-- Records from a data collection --

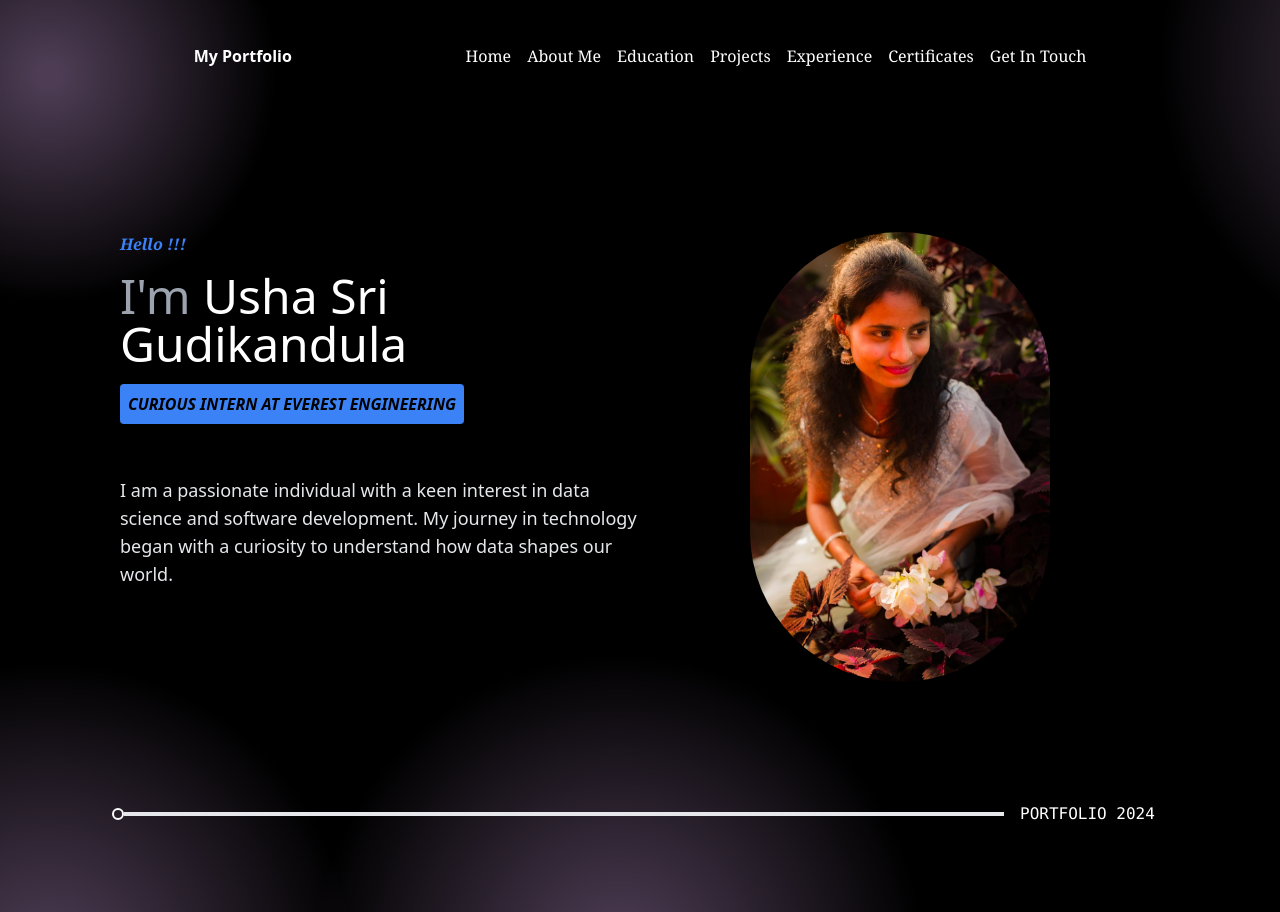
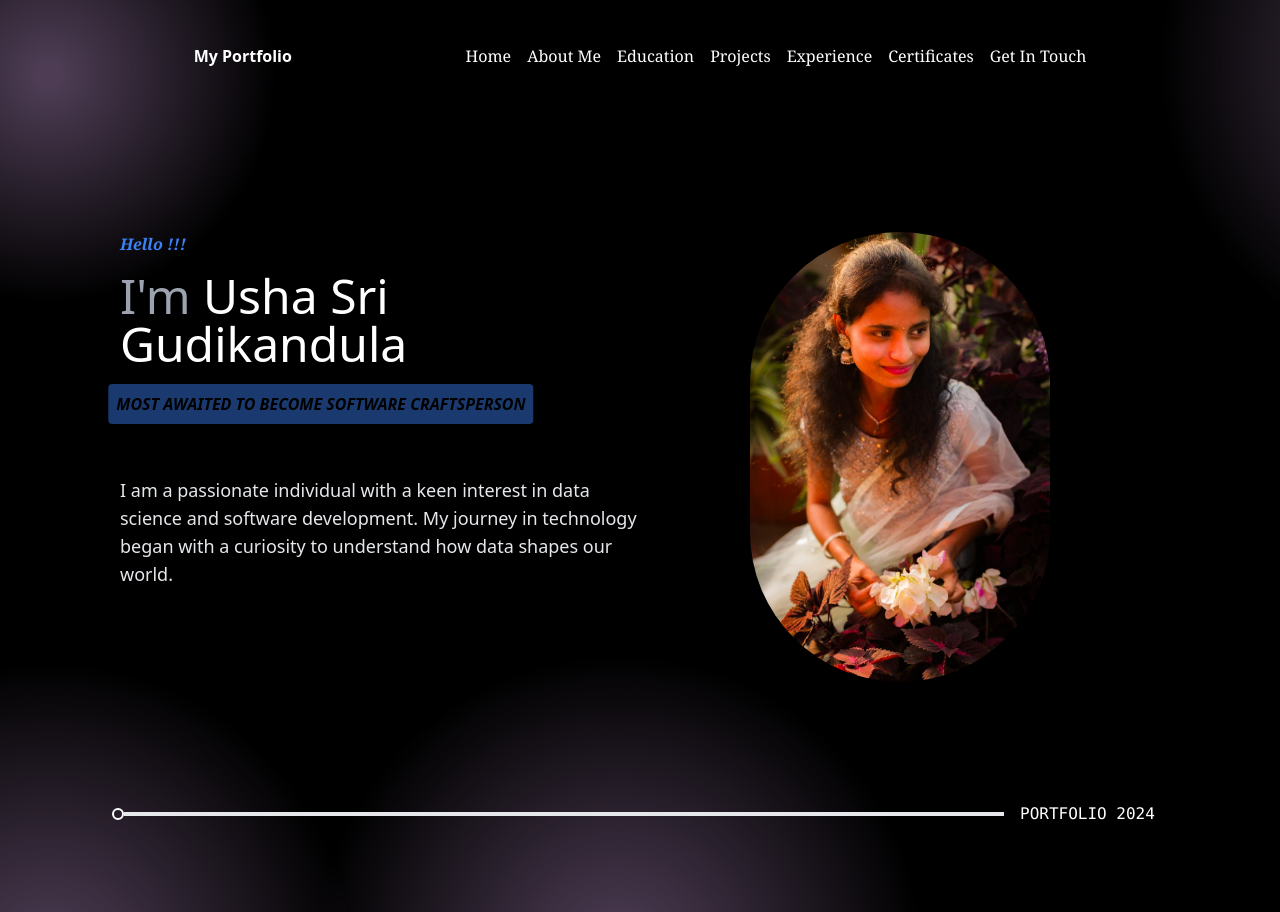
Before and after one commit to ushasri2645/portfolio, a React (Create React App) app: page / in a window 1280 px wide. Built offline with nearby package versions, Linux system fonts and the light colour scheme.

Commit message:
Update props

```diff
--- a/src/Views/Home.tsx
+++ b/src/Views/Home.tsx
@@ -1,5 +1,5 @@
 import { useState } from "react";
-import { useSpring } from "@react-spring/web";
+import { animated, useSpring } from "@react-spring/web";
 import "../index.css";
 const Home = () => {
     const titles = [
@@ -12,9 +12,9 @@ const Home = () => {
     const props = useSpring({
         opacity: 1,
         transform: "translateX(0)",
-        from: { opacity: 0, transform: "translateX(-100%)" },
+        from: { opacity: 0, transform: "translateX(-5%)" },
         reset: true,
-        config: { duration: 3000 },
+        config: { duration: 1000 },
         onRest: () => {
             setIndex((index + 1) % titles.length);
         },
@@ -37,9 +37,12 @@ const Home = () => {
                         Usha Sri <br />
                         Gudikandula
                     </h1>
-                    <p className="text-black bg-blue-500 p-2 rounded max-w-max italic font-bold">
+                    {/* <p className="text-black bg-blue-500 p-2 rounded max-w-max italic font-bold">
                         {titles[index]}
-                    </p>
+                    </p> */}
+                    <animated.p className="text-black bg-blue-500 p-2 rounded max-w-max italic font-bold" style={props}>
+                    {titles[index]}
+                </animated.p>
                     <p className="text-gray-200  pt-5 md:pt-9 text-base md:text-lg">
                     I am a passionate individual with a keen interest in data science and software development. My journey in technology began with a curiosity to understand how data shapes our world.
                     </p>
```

--

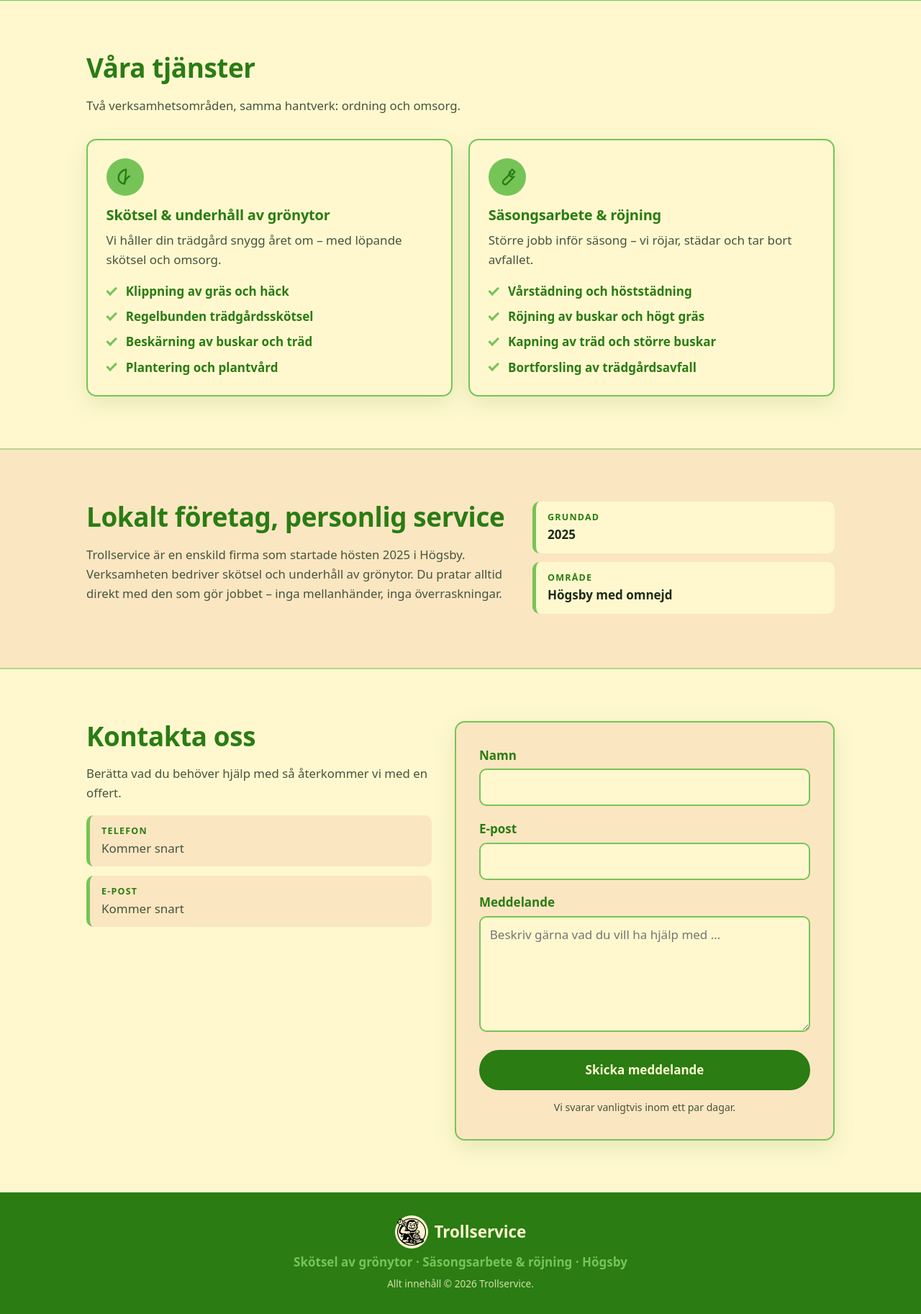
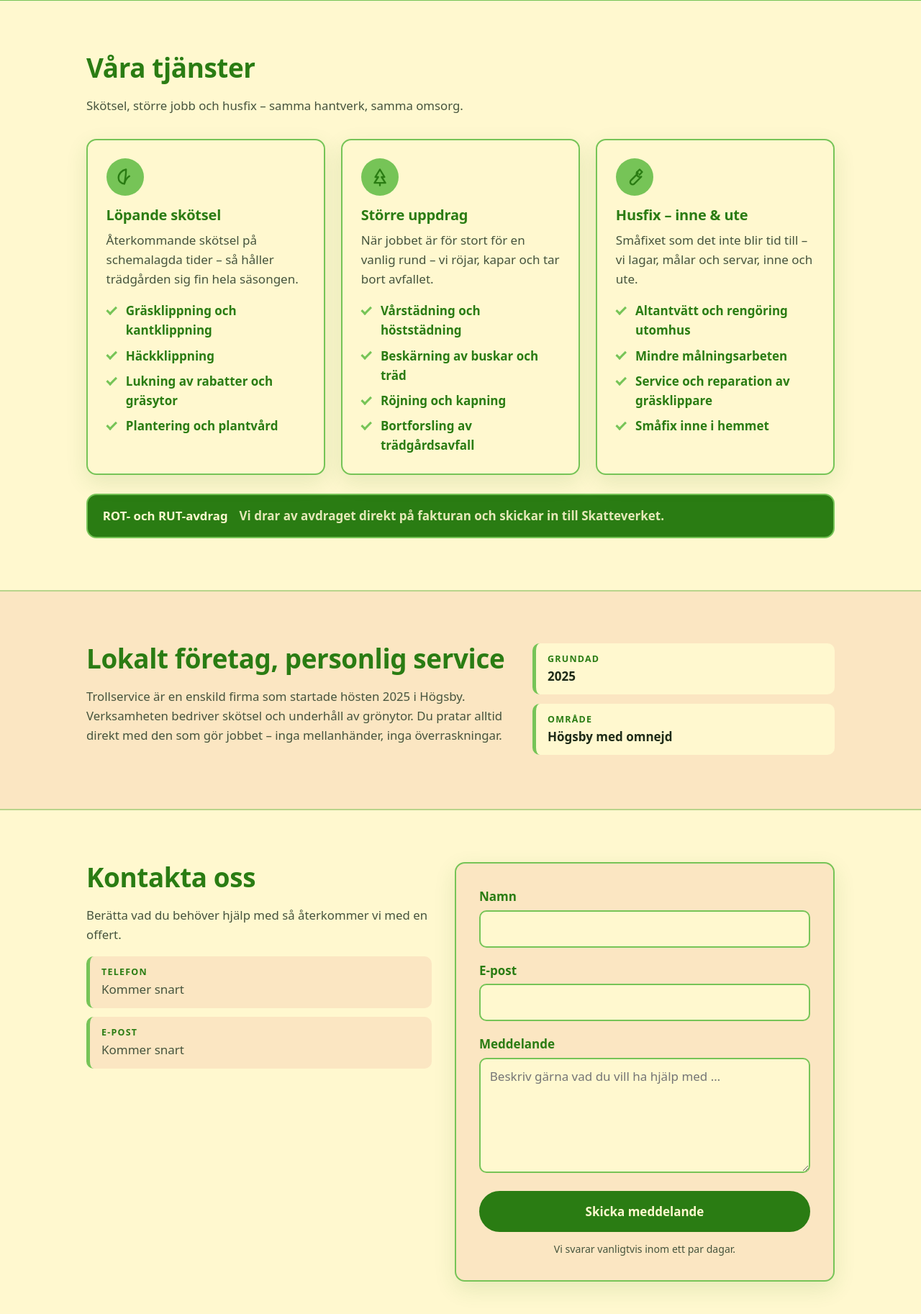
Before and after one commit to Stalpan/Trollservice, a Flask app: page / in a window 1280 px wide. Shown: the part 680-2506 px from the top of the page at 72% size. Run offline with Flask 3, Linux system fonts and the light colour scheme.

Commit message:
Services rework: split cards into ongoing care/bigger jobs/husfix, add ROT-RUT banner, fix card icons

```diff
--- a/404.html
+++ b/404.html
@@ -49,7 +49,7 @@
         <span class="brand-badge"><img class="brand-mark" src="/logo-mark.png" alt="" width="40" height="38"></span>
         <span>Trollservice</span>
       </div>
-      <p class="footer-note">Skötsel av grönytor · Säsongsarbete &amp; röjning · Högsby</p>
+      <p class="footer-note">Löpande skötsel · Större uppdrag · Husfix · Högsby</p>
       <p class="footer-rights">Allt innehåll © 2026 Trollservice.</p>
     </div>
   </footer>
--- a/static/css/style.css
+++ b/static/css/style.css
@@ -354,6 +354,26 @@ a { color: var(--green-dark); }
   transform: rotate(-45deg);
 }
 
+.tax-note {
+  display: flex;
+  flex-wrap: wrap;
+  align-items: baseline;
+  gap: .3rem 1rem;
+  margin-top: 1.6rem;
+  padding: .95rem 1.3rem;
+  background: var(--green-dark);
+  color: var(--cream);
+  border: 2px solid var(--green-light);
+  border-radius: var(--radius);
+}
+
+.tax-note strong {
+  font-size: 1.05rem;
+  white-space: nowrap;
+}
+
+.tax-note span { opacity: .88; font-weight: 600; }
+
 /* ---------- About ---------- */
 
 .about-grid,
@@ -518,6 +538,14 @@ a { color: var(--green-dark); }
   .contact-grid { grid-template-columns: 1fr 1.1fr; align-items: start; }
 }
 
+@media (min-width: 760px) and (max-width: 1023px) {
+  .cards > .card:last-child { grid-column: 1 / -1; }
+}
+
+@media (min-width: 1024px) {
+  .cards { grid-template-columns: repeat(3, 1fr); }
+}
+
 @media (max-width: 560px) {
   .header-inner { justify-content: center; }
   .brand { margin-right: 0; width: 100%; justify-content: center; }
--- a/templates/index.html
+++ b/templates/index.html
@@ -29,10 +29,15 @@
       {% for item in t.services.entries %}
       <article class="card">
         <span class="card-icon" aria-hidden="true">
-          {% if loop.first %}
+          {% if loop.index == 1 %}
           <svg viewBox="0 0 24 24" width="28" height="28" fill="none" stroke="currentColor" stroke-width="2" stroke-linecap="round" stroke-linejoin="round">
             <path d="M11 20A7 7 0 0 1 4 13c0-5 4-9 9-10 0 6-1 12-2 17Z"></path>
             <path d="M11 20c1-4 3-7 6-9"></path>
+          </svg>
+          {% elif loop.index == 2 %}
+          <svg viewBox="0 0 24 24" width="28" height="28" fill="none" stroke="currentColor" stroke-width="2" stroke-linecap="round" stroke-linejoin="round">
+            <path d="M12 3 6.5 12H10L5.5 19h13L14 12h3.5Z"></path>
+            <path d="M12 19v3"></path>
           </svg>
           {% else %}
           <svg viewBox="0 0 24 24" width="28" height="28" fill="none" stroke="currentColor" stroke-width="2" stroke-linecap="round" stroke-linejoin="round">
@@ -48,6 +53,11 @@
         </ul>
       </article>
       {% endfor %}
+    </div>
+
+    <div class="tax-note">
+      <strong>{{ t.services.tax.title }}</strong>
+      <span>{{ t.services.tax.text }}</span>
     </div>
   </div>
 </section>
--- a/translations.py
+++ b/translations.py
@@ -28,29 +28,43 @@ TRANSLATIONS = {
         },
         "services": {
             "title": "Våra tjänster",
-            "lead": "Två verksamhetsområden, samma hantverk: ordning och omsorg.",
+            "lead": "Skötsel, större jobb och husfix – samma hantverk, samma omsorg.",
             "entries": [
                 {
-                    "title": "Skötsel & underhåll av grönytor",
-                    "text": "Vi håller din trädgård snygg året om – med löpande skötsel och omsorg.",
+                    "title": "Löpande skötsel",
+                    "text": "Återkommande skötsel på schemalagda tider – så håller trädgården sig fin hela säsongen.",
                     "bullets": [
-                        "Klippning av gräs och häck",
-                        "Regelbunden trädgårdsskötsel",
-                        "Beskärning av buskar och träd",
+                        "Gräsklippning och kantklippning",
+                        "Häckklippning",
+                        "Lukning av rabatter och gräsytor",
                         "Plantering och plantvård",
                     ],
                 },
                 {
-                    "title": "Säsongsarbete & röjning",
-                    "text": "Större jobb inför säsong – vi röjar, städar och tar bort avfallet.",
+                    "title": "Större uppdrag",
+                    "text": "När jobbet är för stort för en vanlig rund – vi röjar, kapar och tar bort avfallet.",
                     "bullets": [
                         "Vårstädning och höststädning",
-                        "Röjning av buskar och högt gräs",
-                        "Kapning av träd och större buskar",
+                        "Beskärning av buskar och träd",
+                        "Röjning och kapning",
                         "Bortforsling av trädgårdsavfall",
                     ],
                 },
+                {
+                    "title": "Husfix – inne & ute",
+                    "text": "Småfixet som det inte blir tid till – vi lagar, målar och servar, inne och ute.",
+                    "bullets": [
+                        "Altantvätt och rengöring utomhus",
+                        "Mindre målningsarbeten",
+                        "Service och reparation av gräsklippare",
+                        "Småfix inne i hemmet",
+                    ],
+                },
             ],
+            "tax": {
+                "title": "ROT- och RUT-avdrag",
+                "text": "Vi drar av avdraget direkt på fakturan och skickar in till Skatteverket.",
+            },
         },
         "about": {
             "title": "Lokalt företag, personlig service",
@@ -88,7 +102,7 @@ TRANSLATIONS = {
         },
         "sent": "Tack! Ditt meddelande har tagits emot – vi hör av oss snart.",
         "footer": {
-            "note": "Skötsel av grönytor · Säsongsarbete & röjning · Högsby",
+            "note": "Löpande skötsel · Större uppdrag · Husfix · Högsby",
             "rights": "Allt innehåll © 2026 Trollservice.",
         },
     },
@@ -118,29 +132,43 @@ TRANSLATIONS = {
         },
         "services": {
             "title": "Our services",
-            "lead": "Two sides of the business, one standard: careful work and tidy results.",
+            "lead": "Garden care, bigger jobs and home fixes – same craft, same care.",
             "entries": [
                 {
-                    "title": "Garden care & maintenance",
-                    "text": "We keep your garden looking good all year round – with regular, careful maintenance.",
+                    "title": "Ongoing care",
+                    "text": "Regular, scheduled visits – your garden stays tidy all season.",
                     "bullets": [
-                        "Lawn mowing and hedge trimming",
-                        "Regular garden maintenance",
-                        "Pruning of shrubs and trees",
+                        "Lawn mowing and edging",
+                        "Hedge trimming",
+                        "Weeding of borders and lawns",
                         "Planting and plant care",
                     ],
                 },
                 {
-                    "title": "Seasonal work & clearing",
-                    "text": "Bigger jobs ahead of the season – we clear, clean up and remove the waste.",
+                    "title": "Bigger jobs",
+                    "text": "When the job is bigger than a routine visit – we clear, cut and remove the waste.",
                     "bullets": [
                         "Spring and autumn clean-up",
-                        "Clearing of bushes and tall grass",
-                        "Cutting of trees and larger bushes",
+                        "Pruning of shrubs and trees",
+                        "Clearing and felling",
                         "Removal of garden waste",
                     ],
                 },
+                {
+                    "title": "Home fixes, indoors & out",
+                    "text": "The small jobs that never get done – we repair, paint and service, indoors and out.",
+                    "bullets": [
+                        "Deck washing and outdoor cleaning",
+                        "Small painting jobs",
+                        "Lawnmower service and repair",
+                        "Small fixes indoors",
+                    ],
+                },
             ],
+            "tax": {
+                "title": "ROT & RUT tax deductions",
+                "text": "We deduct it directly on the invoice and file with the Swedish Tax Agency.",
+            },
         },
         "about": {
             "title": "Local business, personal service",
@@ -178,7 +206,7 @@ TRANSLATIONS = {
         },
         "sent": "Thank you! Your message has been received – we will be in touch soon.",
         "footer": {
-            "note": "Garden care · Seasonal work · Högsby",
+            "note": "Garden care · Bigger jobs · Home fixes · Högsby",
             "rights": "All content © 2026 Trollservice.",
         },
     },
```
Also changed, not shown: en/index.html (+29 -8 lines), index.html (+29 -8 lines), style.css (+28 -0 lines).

-- What to do --
Looking at the entries above, work out how many lines contain the word "footer", then reply with only that figure.

-- Output of the task --
6